Is it just me, or did Christmas come on like a runaway train in 2015? Granted, everything seems to speed up after Thanksgiving, but this time around, I was caught flat-footed. In fact, I can’t remember the last time I felt so unprepared for the holidays!
Which made the week after Christmas more welcome than usual. The Big Feed has taken place, the gifts have been exchanged, the shopping is done—unless you’re among those enthusiasts who hit the malls on December 26—and you can simply relax, enjoy the company of family and friends, immerse yourself in good books, take in some new movies, and watch the year wind to its close.
It’s natural enough during that week to reflect on the year that’s passing and the one that’s about to dawn. Many people make New Year’s Resolutions, some triumphantly realized, others possibly destined to fail! My own list of those tends to be short and fairly general, mainly because life is an unscripted event, and it’s easier to adapt a list to suit a life than the other way around.
But one resolution I did succeed in keeping in 2015, so of course, I’m renewing it in 2016. I resolved to take more chances, to try new things and not shy away from them simply because they were new.
And the biggest chance I’ve taken was with my writing, experimenting with alternate genres and varying lengths.
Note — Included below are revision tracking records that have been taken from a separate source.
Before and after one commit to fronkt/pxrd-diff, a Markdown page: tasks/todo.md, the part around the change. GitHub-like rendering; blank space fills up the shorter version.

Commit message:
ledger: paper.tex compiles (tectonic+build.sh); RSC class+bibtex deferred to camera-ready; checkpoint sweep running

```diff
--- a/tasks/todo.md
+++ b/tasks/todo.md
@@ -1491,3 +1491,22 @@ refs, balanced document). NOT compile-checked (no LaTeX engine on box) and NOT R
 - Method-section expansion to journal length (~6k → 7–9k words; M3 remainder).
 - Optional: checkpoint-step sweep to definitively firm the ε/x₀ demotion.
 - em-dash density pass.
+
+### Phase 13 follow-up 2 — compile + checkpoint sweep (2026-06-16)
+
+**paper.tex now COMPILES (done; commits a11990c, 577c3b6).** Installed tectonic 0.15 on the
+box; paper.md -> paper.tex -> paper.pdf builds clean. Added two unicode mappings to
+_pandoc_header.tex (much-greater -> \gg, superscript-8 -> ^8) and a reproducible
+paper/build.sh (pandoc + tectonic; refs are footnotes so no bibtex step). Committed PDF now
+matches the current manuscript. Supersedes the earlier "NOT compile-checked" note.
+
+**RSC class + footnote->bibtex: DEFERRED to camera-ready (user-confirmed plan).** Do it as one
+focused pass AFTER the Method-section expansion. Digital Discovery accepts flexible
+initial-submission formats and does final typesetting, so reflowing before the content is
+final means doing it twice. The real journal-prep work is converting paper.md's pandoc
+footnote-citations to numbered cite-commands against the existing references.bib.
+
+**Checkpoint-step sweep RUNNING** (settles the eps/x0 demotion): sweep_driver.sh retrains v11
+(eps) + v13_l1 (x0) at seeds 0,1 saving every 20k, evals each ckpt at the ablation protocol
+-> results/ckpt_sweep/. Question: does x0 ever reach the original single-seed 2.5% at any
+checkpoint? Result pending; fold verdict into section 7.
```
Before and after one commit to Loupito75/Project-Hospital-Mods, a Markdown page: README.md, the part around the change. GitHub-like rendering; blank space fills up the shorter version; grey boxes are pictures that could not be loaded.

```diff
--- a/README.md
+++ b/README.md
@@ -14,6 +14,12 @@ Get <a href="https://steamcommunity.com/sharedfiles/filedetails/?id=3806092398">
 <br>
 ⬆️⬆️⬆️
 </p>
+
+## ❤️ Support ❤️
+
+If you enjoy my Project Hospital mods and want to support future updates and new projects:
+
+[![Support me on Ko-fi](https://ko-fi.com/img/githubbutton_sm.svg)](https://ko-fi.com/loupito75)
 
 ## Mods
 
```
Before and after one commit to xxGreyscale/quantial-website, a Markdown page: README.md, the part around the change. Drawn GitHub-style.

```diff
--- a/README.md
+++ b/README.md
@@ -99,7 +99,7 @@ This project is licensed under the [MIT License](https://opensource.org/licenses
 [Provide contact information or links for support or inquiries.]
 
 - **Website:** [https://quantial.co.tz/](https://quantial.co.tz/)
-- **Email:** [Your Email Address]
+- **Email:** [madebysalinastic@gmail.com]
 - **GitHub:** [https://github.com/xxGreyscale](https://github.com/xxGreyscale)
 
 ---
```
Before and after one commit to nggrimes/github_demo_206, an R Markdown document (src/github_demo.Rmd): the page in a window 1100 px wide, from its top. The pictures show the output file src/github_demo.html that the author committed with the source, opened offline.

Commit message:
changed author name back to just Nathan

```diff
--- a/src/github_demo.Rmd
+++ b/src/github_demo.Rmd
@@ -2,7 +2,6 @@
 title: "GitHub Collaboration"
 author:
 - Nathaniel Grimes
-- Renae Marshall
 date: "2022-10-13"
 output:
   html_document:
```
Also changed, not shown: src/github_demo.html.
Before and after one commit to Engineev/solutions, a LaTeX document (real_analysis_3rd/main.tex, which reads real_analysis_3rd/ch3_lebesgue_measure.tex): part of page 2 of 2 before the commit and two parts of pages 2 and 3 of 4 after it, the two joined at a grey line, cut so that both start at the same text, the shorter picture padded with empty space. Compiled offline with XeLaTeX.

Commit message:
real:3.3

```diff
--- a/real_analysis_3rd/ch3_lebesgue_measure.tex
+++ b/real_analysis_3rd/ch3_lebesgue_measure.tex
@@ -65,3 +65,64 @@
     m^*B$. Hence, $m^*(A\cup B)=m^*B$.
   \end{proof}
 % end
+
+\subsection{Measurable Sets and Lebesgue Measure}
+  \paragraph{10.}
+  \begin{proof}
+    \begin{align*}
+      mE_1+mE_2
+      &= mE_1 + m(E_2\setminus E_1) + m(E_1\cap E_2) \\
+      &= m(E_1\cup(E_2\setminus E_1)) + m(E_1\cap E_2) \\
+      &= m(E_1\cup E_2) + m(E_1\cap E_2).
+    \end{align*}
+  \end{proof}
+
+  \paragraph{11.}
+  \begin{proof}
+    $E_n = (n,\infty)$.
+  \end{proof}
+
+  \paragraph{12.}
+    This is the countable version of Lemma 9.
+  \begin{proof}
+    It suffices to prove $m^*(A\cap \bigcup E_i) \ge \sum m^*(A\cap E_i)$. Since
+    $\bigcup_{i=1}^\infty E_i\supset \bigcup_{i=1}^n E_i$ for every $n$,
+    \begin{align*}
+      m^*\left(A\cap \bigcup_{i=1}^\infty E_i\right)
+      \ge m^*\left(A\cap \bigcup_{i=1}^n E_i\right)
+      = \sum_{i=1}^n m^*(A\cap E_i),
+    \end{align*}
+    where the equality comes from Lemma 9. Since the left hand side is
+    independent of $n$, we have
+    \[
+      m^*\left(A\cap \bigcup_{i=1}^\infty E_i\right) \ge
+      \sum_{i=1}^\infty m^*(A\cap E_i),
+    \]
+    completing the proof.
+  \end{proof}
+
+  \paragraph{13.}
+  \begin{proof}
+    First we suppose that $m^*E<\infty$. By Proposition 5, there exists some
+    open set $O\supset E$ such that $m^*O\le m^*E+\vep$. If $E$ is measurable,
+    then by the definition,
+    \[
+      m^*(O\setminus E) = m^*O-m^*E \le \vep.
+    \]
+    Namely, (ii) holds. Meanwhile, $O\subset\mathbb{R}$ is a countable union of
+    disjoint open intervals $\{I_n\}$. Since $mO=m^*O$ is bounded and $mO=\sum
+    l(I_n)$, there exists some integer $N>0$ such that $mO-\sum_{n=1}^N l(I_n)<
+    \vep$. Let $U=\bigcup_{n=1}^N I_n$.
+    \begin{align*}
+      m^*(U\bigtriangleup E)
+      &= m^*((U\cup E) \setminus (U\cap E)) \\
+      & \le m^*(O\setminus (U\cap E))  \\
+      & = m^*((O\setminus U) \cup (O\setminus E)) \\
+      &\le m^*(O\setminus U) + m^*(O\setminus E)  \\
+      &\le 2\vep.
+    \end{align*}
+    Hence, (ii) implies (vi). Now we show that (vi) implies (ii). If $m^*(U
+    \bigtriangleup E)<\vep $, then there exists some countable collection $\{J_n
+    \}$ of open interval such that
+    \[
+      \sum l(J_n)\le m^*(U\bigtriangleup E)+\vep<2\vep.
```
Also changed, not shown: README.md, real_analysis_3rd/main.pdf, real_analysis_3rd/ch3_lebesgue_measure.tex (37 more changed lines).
In the spring, I put out Awakened and Other Enchanted Tales, a collection of fantasy short stories—a “niche” project that still remains close to my heart. An audiobook version is currently in production.
In the summer, I revisited Victorian Cornwall to write my first novella, a companion tale to A Song at Twilight.
And this fall, I wrote my first holiday novella, The Advent of Lady Madeline, now available in digital and print editions. Fittingly, the story deals with taking chances and trying new things—and how that can completely transform your life.
Responsible, level-headed, and invariably good-humored, Hugo Lowell, Viscount Saxby, has his plans for Christmas—and his future—all mapped out. Until a surprise invitation lands him at the country estate of Harold Lyons, the rich and powerful Duke of Whitborough.
Drawn into his host’s charming, often contentious family circle, Hugo finds himself matching wits and words with the Duke’s eldest daughter, Lady Madeline. Striking, clever, and as sharp-tongued as she is sharp-witted, Madeline is the polar opposite of the placid, proper beauty Hugo intends to marry. So why can’t he get her out of his mind? And how is it that she can persuade him to attempt things he’s never tried before? As Advent yields to Christmas, Hugo’s future becomes far less predictable…and infinitely more exciting.
ETA: Amy C and knye have won giveaway copies of The Advent of Lady Madeline! Please contact me at firstname.lastname@example.org with your mailing addresses so I can send the books to you ASAP. Thanks!